For example, the following sequences reads the same on the two strands in 5' à 3' direction. This is also true if read in the 3' à 5' direction.
5' —— GAATTC —— 3'
3' —— CTTAAG —— 5'
Restriction enzymes cut the strand of DNA a little away from the centre of the palindrome sites, but between the same two bases on the opposite strands.
This leaves single stranded portions at the ends. There are overhanging stretches called sticky ends on each strand. These are named so because they form hydrogen bonds with their complementary cut counterparts.
This stickiness of the ends facilitates the action of the enzyme DNA ligase. Restriction endonucleases are used in genetic engineering to form ‘recombinant’ molecules of DNA, which are composed of DNA from different sources/genomes.
When cut by the same restriction enzyme, the resultant DNA fragments have the same kind of ‘sticky-ends’ and, these can be joined together (end-to-end) using DNA ligases.
You may have realised that normally, unless one cuts the vector and the source DNA with the same restriction enzyme, the recombinant vector molecule cannot be created.
Separation and isolation of DNA fragments : The cutting of DNA by restriction endonucleases results in the fragmentes of DNA. These fragments can be separated by a technique known as gel electrophoresis.
Since DNA fragments are negatively charged molecules they can be separated by forcing them to move towards the anode under an electric field through a medium/matrix. Nowadays the most commonly used matrix is agarose which is a natural polymer extracted from sea weeds.
The DNA fragments separate (resolve) according to their size through sieving effect provided by the agarose gel. Hence, the smaller the fragment size, the farther it moves. Look at the Figure and guess at which end of the gel the sample was loaded.
The separated DNA fragments can be visualised only after staining the DNA with a compound known as ethidium bromide followed by exposure to UV radiation (you cannot see pure DNA fragments in the visible light and without staining).

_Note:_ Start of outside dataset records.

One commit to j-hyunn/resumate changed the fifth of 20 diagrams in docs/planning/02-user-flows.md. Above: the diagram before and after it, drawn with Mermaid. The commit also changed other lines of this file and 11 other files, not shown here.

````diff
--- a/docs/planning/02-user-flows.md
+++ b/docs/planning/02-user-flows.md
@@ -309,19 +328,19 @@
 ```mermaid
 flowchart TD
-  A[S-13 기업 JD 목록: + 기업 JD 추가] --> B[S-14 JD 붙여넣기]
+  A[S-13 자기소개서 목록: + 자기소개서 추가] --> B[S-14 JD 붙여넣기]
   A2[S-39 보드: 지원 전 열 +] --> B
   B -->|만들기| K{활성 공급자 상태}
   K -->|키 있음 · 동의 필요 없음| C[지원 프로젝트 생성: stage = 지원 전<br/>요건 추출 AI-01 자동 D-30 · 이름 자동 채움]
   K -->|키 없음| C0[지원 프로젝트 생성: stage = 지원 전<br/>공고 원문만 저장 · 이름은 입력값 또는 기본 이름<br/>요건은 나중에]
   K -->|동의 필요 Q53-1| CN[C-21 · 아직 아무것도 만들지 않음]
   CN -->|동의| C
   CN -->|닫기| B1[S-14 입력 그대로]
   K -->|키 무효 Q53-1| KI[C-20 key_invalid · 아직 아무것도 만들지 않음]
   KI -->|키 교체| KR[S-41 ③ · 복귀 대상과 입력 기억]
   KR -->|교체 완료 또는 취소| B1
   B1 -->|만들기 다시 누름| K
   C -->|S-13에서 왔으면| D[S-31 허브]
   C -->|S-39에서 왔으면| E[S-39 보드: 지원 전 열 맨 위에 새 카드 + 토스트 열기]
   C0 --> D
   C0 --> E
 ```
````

You can see bright orange coloured bands of DNA in a ethidium bromide stained gel exposed to UV light (Figure 11.3). The separated bands of DNA are cut out from the agarose gel and extracted from the gel piece.
This step is known as elution. The DNA fragments purified in this way are used in constructing recombinant DNA by joining them with cloning vectors.